* ACTIVITY
The entries should be given again so that each one matches the original exactly.

* SUPPLIED RECORDS
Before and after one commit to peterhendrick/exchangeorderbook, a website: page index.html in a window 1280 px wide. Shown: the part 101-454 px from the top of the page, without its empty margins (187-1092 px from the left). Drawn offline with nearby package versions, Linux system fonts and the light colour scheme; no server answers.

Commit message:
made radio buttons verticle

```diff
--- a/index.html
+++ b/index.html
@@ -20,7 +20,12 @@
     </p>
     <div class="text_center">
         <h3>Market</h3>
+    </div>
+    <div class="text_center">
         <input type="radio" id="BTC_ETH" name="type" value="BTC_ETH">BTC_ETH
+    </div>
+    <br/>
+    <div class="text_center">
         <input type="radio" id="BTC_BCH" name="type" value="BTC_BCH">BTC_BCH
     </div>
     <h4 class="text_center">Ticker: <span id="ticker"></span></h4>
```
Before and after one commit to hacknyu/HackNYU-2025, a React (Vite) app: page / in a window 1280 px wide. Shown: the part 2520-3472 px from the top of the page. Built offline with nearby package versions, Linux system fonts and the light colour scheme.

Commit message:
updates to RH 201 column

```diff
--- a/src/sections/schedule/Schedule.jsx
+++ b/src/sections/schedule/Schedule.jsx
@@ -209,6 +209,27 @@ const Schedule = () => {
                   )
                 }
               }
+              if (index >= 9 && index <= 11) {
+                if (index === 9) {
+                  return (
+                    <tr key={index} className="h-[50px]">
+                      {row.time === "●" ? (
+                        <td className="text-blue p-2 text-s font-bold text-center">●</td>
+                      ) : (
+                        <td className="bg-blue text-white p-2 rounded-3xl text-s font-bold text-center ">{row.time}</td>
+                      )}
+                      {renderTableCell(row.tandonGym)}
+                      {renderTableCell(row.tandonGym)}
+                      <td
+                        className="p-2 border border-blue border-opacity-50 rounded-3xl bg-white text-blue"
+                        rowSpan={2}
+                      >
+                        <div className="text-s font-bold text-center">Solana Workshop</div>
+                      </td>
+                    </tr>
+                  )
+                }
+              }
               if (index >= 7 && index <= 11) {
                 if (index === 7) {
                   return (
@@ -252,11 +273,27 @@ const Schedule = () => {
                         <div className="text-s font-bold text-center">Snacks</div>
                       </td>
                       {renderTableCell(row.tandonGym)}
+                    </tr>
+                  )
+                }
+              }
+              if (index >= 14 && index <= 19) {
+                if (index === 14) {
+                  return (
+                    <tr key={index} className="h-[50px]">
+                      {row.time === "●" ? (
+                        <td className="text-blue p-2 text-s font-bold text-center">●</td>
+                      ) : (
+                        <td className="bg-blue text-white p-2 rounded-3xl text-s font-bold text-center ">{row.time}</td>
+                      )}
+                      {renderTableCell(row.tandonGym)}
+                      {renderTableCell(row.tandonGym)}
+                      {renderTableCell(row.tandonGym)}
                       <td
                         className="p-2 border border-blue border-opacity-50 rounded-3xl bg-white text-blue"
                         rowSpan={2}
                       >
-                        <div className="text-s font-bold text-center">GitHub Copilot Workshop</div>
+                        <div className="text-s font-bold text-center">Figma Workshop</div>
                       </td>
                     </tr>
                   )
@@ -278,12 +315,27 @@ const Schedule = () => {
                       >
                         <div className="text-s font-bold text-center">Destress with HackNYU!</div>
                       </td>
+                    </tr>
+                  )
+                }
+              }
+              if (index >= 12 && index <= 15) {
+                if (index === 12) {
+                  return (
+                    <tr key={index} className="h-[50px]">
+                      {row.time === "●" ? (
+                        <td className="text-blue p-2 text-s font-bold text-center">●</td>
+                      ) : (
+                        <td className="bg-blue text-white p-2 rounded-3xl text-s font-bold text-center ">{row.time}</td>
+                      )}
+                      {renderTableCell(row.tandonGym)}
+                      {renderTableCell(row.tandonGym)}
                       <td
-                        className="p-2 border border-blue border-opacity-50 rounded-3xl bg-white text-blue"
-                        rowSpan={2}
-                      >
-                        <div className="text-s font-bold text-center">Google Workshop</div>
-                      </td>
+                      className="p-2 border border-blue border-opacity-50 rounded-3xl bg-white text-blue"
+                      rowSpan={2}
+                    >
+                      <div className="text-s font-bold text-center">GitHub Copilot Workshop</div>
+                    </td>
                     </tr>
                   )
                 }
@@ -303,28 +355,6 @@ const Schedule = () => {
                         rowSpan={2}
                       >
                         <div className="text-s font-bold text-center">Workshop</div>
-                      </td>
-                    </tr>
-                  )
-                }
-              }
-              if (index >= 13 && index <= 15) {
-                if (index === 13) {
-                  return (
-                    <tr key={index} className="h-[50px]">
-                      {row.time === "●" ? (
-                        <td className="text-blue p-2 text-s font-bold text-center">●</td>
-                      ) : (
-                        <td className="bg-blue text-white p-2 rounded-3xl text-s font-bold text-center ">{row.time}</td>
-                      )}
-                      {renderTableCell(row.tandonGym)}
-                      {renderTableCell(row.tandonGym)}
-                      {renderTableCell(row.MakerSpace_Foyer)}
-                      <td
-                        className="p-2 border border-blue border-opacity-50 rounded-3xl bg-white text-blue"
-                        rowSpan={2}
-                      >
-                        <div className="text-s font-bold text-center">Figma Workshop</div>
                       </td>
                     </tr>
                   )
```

* WRITTEN SOLUTION
Before and after one commit to peterhendrick/exchangeorderbook, a website: page index.html in a window 1280 px wide. Shown: the part 101-454 px from the top of the page, without its empty margins (187-1092 px from the left). Drawn offline with nearby package versions, Linux system fonts and the light colour scheme; no server answers.

Commit message:
made radio buttons verticle

```diff
--- a/index.html
+++ b/index.html
@@ -20,7 +20,12 @@
     </p>
     <div class="text_center">
         <h3>Market</h3>
+    </div>
+    <div class="text_center">
         <input type="radio" id="BTC_ETH" name="type" value="BTC_ETH">BTC_ETH
+    </div>
+    <br/>
+    <div class="text_center">
         <input type="radio" id="BTC_BCH" name="type" value="BTC_BCH">BTC_BCH
     </div>
     <h4 class="text_center">Ticker: <span id="ticker"></span></h4>
```
Before and after one commit to hacknyu/HackNYU-2025, a React (Vite) app: page / in a window 1280 px wide. Shown: the part 2520-3472 px from the top of the page. Built offline with nearby package versions, Linux system fonts and the light colour scheme.

Commit message:
updates to RH 201 column

```diff
--- a/src/sections/schedule/Schedule.jsx
+++ b/src/sections/schedule/Schedule.jsx
@@ -209,6 +209,27 @@ const Schedule = () => {
                   )
                 }
               }
+              if (index >= 9 && index <= 11) {
+                if (index === 9) {
+                  return (
+                    <tr key={index} className="h-[50px]">
+                      {row.time === "●" ? (
+                        <td className="text-blue p-2 text-s font-bold text-center">●</td>
+                      ) : (
+                        <td className="bg-blue text-white p-2 rounded-3xl text-s font-bold text-center ">{row.time}</td>
+                      )}
+                      {renderTableCell(row.tandonGym)}
+                      {renderTableCell(row.tandonGym)}
+                      <td
+                        className="p-2 border border-blue border-opacity-50 rounded-3xl bg-white text-blue"
+                        rowSpan={2}
+                      >
+                        <div className="text-s font-bold text-center">Solana Workshop</div>
+                      </td>
+                    </tr>
+                  )
+                }
+              }
               if (index >= 7 && index <= 11) {
                 if (index === 7) {
                   return (
@@ -252,11 +273,27 @@ const Schedule = () => {
                         <div className="text-s font-bold text-center">Snacks</div>
                       </td>
                       {renderTableCell(row.tandonGym)}
+                    </tr>
+                  )
+                }
+              }
+              if (index >= 14 && index <= 19) {
+                if (index === 14) {
+                  return (
+                    <tr key={index} className="h-[50px]">
+                      {row.time === "●" ? (
+                        <td className="text-blue p-2 text-s font-bold text-center">●</td>
+                      ) : (
+                        <td className="bg-blue text-white p-2 rounded-3xl text-s font-bold text-center ">{row.time}</td>
+                      )}
+                      {renderTableCell(row.tandonGym)}
+                      {renderTableCell(row.tandonGym)}
+                      {renderTableCell(row.tandonGym)}
                       <td
                         className="p-2 border border-blue border-opacity-50 rounded-3xl bg-white text-blue"
                         rowSpan={2}
                       >
-                        <div className="text-s font-bold text-center">GitHub Copilot Workshop</div>
+                        <div className="text-s font-bold text-center">Figma Workshop</div>
                       </td>
                     </tr>
                   )
@@ -278,12 +315,27 @@ const Schedule = () => {
                       >
                         <div className="text-s font-bold text-center">Destress with HackNYU!</div>
                       </td>
+                    </tr>
+                  )
+                }
+              }
+              if (index >= 12 && index <= 15) {
+                if (index === 12) {
+                  return (
+                    <tr key={index} className="h-[50px]">
+                      {row.time === "●" ? (
+                        <td className="text-blue p-2 text-s font-bold text-center">●</td>
+                      ) : (
+                        <td className="bg-blue text-white p-2 rounded-3xl text-s font-bold text-center ">{row.time}</td>
+                      )}
+                      {renderTableCell(row.tandonGym)}
+                      {renderTableCell(row.tandonGym)}
                       <td
-                        className="p-2 border border-blue border-opacity-50 rounded-3xl bg-white text-blue"
-                        rowSpan={2}
-                      >
-                        <div className="text-s font-bold text-center">Google Workshop</div>
-                      </td>
+                      className="p-2 border border-blue border-opacity-50 rounded-3xl bg-white text-blue"
+                      rowSpan={2}
+                    >
+                      <div className="text-s font-bold text-center">GitHub Copilot Workshop</div>
+                    </td>
                     </tr>
                   )
                 }
@@ -303,28 +355,6 @@ const Schedule = () => {
                         rowSpan={2}
                       >
                         <div className="text-s font-bold text-center">Workshop</div>
-                      </td>
-                    </tr>
-                  )
-                }
-              }
-              if (index >= 13 && index <= 15) {
-                if (index === 13) {
-                  return (
-                    <tr key={index} className="h-[50px]">
-                      {row.time === "●" ? (
-                        <td className="text-blue p-2 text-s font-bold text-center">●</td>
-                      ) : (
-                        <td className="bg-blue text-white p-2 rounded-3xl text-s font-bold text-center ">{row.time}</td>
-                      )}
-                      {renderTableCell(row.tandonGym)}
-                      {renderTableCell(row.tandonGym)}
-                      {renderTableCell(row.MakerSpace_Foyer)}
-                      <td
-                        className="p-2 border border-blue border-opacity-50 rounded-3xl bg-white text-blue"
-                        rowSpan={2}
-                      >
-                        <div className="text-s font-bold text-center">Figma Workshop</div>
                       </td>
                     </tr>
                   )
```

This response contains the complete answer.